Traditionally, special steel moment frames are designed so that the beam will yield under large displacement. The yielding of the beam section provides energy dissipation and is designed to ensure the beam-to-column connection is not compromised. The current design philosophy is the product of extensive testing of SMF connections from the findings of the 1994 Northridge and 1989 Loma Prieta earthquakes in California. Figures 1, 2 and 3 are test specimens showing yielding at designated areas of the beam.
Figure 1 — Formation of Plastic Hinge at RBS Connection
(Reference: Gilton, Chi and Uang, UCSD SSRP-2000/03)
Figure 2 — Fracture of Beam Flange Plate Moment Connection
(Reference: Sato, Newell and Uang, UCSD SSRP-2007)
Figure 3 — End Plate Specimen at Failure
(Reference: Sumner et al. 2000)
Traditional prequalified moment frames most often require a welded connection with either a weakened beam or a stiffened connection in order to allow the beam to yield as necessary during a seismic event so as to dissipate energy. These types of connections require that the beam be braced to resist the lateral torsional buckling per code. However, it is difficult to meet the bracing stiffness requirements with the use of light-framed wood members. Because of concerns about beam bracing and welding in wood structures, Simpson Strong-Tie designed the Strong Frame special moment frame (SMF) with a fieldbolted moment connection that is a partially restrained (Type PR) connection that uses the Yield-Link® structural fuse for moment transfer.
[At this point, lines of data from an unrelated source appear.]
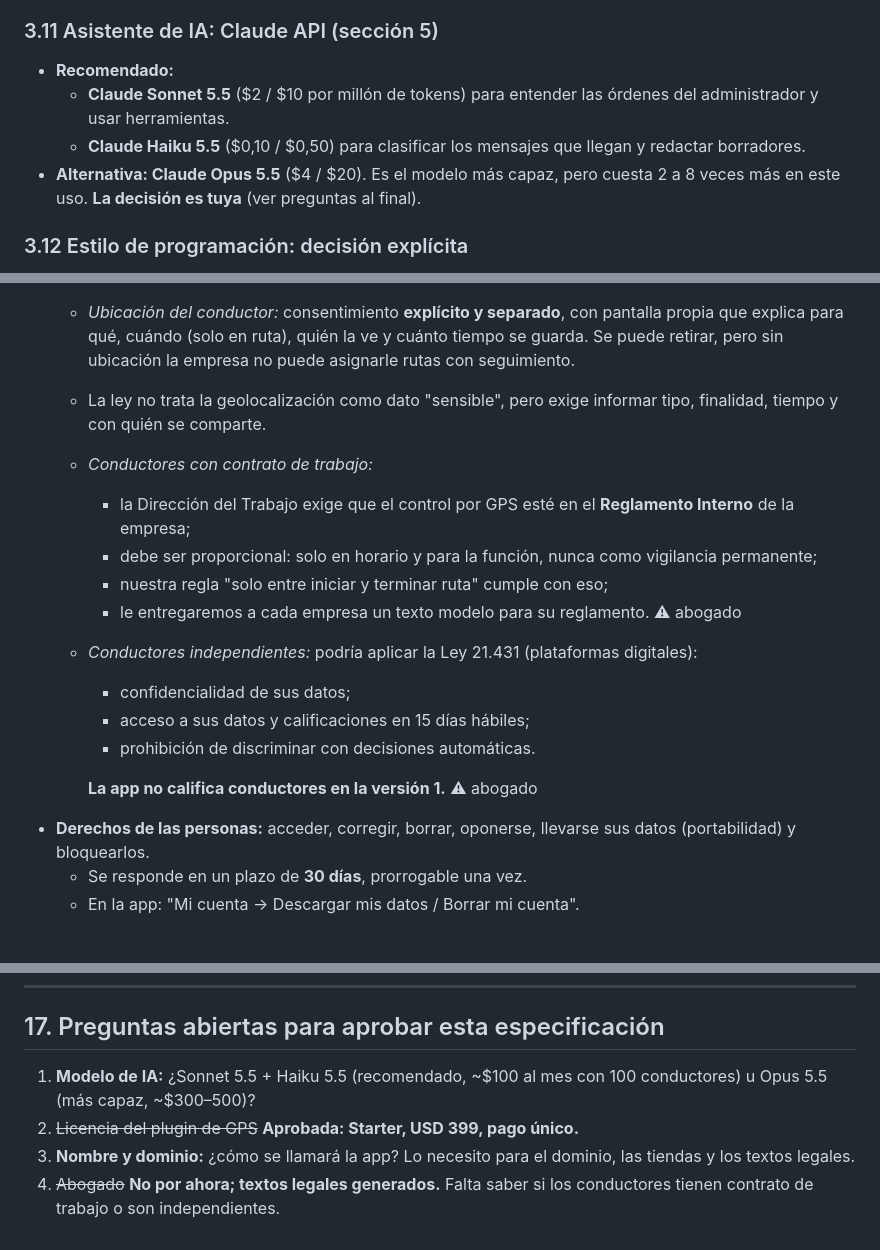
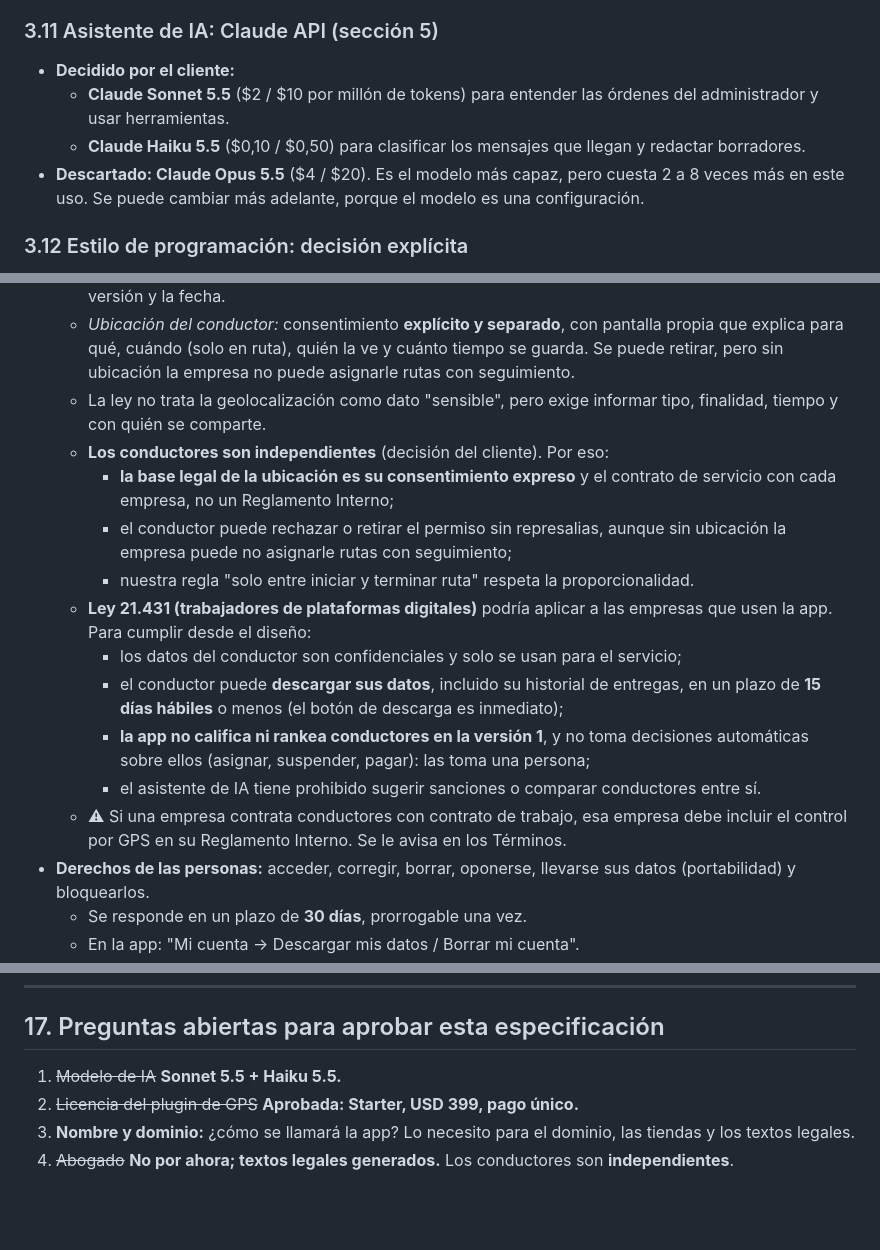
Before and after one commit to tomasquinteros059-svg/Seek-and-go, a Markdown page: SPEC.md, 3 parts joined by grey strips. Drawn GitHub-style; blank space fills up the shorter version.

Commit message:
Decisiones: IA con Sonnet 5.5 + Haiku 5.5 y conductores independientes
- SPEC: base legal de la ubicación por consentimiento, medidas de la Ley 21.431
- Privacidad: descarga de datos del conductor en máximo 15 días hábiles

Co-Authored-By: Claude Opus 5.5 <noreply@anthropic.com>
Claude-Session: https://claude.ai/code/session_01NFbZjP3TiAkR5jVsuFmphj

```diff
--- a/SPEC.md
+++ b/SPEC.md
@@ -207,10 +207,10 @@ Esta es la decisión del punto 5 del encargo.
   - En los correos solo hay códigos e información del servicio, nada de publicidad.
 
 ### 3.11 Asistente de IA: Claude API (sección 5)
-- **Recomendado:**
+- **Decidido por el cliente:**
   - **Claude Sonnet 5.5** ($2 / $10 por millón de tokens) para entender las órdenes del administrador y usar herramientas.
   - **Claude Haiku 5.5** ($0,10 / $0,50) para clasificar los mensajes que llegan y redactar borradores.
-- **Alternativa: Claude Opus 5.5** ($4 / $20). Es el modelo más capaz, pero cuesta 2 a 8 veces más en este uso. **La decisión es tuya** (ver preguntas al final).
+- **Descartado: Claude Opus 5.5** ($4 / $20). Es el modelo más capaz, pero cuesta 2 a 8 veces más en este uso. Se puede cambiar más adelante, porque el modelo es una configuración.
 
 ### 3.12 Estilo de programación: decisión explícita
 - **Estándar actual del ecosistema:** React y React Native se escriben con *funciones y composición* (componentes y "hooks"), no con clases. Las librerías esperan ese estilo.
@@ -457,17 +457,16 @@ Ya dibujadas en el prototipo. Esta es la lista definitiva para la versión 1.
   - *Términos y Política de privacidad:* se aceptan al crear la cuenta o al entrar con código. Se guarda la versión y la fecha.
   - *Ubicación del conductor:* consentimiento **explícito y separado**, con pantalla propia que explica para qué, cuándo (solo en ruta), quién la ve y cuánto tiempo se guarda. Se puede retirar, pero sin ubicación la empresa no puede asignarle rutas con seguimiento.
   - La ley no trata la geolocalización como dato "sensible", pero exige informar tipo, finalidad, tiempo y con quién se comparte.
-  - *Conductores con contrato de trabajo:*
-    - la Dirección del Trabajo exige que el control por GPS esté en el **Reglamento Interno** de la empresa;
-    - debe ser proporcional: solo en horario y para la función, nunca como vigilancia permanente;
-    - nuestra regla "solo entre iniciar y terminar ruta" cumple con eso;
-    - le entregaremos a cada empresa un texto modelo para su reglamento. ⚠ abogado
-  - *Conductores independientes:* podría aplicar la Ley 21.431 (plataformas digitales):
-    - confidencialidad de sus datos;
-    - acceso a sus datos y calificaciones en 15 días hábiles;
-    - prohibición de discriminar con decisiones automáticas.
-
-    **La app no califica conductores en la versión 1.** ⚠ abogado
+  - **Los conductores son independientes** (decisión del cliente). Por eso:
+    - **la base legal de la ubicación es su consentimiento expreso** y el contrato de servicio con cada empresa, no un Reglamento Interno;
+    - el conductor puede rechazar o retirar el permiso sin represalias, aunque sin ubicación la empresa puede no asignarle rutas con seguimiento;
+    - nuestra regla "solo entre iniciar y terminar ruta" respeta la proporcionalidad.
+  - **Ley 21.431 (trabajadores de plataformas digitales)** podría aplicar a las empresas que usen la app. Para cumplir desde el diseño:
+    - los datos del conductor son confidenciales y solo se usan para el servicio;
+    - el conductor puede **descargar sus datos**, incluido su historial de entregas, en un plazo de **15 días hábiles** o menos (el botón de descarga es inmediato);
+    - **la app no califica ni rankea conductores en la versión 1**, y no toma decisiones automáticas sobre ellos (asignar, suspender, pagar): las toma una persona;
+    - el asistente de IA tiene prohibido sugerir sanciones o comparar conductores entre sí.
+  - ⚠ Si una empresa contrata conductores con contrato de trabajo, esa empresa debe incluir el control por GPS en su Reglamento Interno. Se le avisa en los Términos.
 - **Derechos de las personas:** acceder, corregir, borrar, oponerse, llevarse sus datos (portabilidad) y bloquearlos.
   - Se responde en un plazo de **30 días**, prorrogable una vez.
   - En la app: "Mi cuenta → Descargar mis datos / Borrar mi cuenta".
@@ -616,7 +615,7 @@ En cada fase:
 ---
 
 ## 17. Preguntas abiertas para aprobar esta especificación
-1. **Modelo de IA:** ¿Sonnet 5.5 + Haiku 5.5 (recomendado, ~$100 al mes con 100 conductores) u Opus 5.5 (más capaz, ~$300–500)?
+1. ~~Modelo de IA~~ **Sonnet 5.5 + Haiku 5.5.**
 2. ~~Licencia del plugin de GPS~~ **Aprobada: Starter, USD 399, pago único.**
 3. **Nombre y dominio:** ¿cómo se llamará la app? Lo necesito para el dominio, las tiendas y los textos legales.
-4. ~~Abogado~~ **No por ahora; textos legales generados.** Falta saber si los conductores tienen contrato de trabajo o son independientes.
+4. ~~Abogado~~ **No por ahora; textos legales generados.** Los conductores son **independientes**.
```
Also changed, not shown: docs/00-decisiones-etapa-A.md (+5 -4 lines), docs/legal/politica-de-privacidad.md (+3 -1 lines).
The yielding during a major seismic event has been moved from the beams to the Yield-Links, and the connection follows a capacity-based design approach. This allows the connection to remain elastic under factored load combinations, and seismic inelastic rotation demand is confined within the connection when yielding is experienced from severe events. With the yielding confined predominantly to the replaceable Yield-Link moment connection, inelastic behavior is not expected from the members and the beam can be designed without beam bracing.
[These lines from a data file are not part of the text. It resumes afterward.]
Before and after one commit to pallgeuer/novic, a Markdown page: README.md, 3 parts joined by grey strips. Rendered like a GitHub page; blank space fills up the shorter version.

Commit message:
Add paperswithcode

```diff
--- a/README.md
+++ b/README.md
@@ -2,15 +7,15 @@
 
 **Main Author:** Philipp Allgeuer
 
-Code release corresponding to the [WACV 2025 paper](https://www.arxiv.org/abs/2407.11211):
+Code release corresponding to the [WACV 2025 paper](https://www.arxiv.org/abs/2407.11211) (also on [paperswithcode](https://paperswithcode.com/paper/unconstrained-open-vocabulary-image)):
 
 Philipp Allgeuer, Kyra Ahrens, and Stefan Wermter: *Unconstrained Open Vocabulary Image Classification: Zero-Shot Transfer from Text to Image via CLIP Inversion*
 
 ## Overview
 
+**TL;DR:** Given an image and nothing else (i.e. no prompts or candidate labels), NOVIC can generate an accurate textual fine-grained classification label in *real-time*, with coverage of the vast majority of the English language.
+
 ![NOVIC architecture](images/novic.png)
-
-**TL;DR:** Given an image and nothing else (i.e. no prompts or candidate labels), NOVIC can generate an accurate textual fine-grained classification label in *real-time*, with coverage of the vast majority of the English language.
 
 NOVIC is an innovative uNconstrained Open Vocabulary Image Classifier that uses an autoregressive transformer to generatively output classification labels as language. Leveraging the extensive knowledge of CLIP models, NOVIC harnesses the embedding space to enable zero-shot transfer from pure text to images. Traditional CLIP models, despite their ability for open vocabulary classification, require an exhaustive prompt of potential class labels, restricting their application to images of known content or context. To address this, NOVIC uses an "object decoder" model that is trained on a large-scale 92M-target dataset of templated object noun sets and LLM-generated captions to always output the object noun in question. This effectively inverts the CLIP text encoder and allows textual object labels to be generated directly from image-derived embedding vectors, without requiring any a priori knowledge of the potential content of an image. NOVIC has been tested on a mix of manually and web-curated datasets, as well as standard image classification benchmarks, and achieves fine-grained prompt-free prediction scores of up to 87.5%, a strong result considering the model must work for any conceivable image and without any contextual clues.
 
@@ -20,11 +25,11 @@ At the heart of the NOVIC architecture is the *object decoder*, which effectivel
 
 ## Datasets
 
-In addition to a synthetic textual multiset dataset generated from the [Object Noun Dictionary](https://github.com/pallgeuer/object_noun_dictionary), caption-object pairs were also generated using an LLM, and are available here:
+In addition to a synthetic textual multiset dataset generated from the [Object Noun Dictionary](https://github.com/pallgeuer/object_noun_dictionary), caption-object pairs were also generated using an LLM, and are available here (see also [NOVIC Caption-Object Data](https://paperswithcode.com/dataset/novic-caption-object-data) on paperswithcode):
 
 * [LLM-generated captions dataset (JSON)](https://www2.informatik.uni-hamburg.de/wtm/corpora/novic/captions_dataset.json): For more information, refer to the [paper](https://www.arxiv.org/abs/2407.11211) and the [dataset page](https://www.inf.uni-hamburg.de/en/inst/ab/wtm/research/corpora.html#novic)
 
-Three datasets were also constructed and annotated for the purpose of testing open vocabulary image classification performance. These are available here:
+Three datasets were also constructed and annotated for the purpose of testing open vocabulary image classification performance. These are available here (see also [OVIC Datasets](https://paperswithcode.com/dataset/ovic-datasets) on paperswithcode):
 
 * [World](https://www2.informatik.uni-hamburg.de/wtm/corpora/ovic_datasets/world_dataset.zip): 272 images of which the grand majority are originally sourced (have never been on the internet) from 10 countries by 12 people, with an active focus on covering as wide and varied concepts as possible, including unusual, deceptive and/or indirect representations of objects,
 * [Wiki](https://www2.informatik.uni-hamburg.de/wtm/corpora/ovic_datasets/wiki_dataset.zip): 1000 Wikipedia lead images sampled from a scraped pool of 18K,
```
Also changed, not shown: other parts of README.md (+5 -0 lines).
The highlighted green section illustrates the yielding area on the Strong Frame special moment frame connection, which is a patented system designed to yield in a seismic event.
(Protected by U.S. and foreign patents and other pending and granted foreign patents.)
Sample Yield-Link Compression and Elongation from Testing
There are several benefits to using the Simpson Strong-Tie Yield-Link® moment connection for new and retrofit projects. In new construction, the frame can be incorporated into the early stages of design. Simpson Strong-Tie can provide design options for the customer without charge. The field-bolted connections allow for quicker frame erection and installation. In retrofit designs, the bolted connection means the frame can be erected in the interior conditions of light-frame construction without the risk of fire. The beam and columns can be erected in parts, making the SMF much easier to handle than a fully welded frame.
Prequaliﬁed moment connections are structural steel moment connection conﬁgurations and details that have been reviewed by the AISC Connection Prequaliﬁcation Review Panel (CPRP) and incorporated into the AISC 358-16 standard. The criteria for prequaliﬁcation are spelled out in the AISC seismic provisions, AISC 341. In short, AISC 341 contains performance and testing requirements that have been shown to produce robust moment connections, and AISC 358 includes connection details that meet those criteria. AISC 358-16 Prequalified Connections include the Simpson Strong-Tie Strong Frame moment connection in Chapter 12.
Strong Frame special moment frame and the Yield-Link structural fuse are included in ANSI/AISC 358-16, prequalified connections for Special and Intermediate Steel Moment Frames for Seismic Applications, Chapter 12.Read ANSI/AISC 358-16
Strong Frame moment frames are code listed under the 2009, 2012, 2015 and 2018 IRC/IBC and ESR-2802 with LABC Supplement.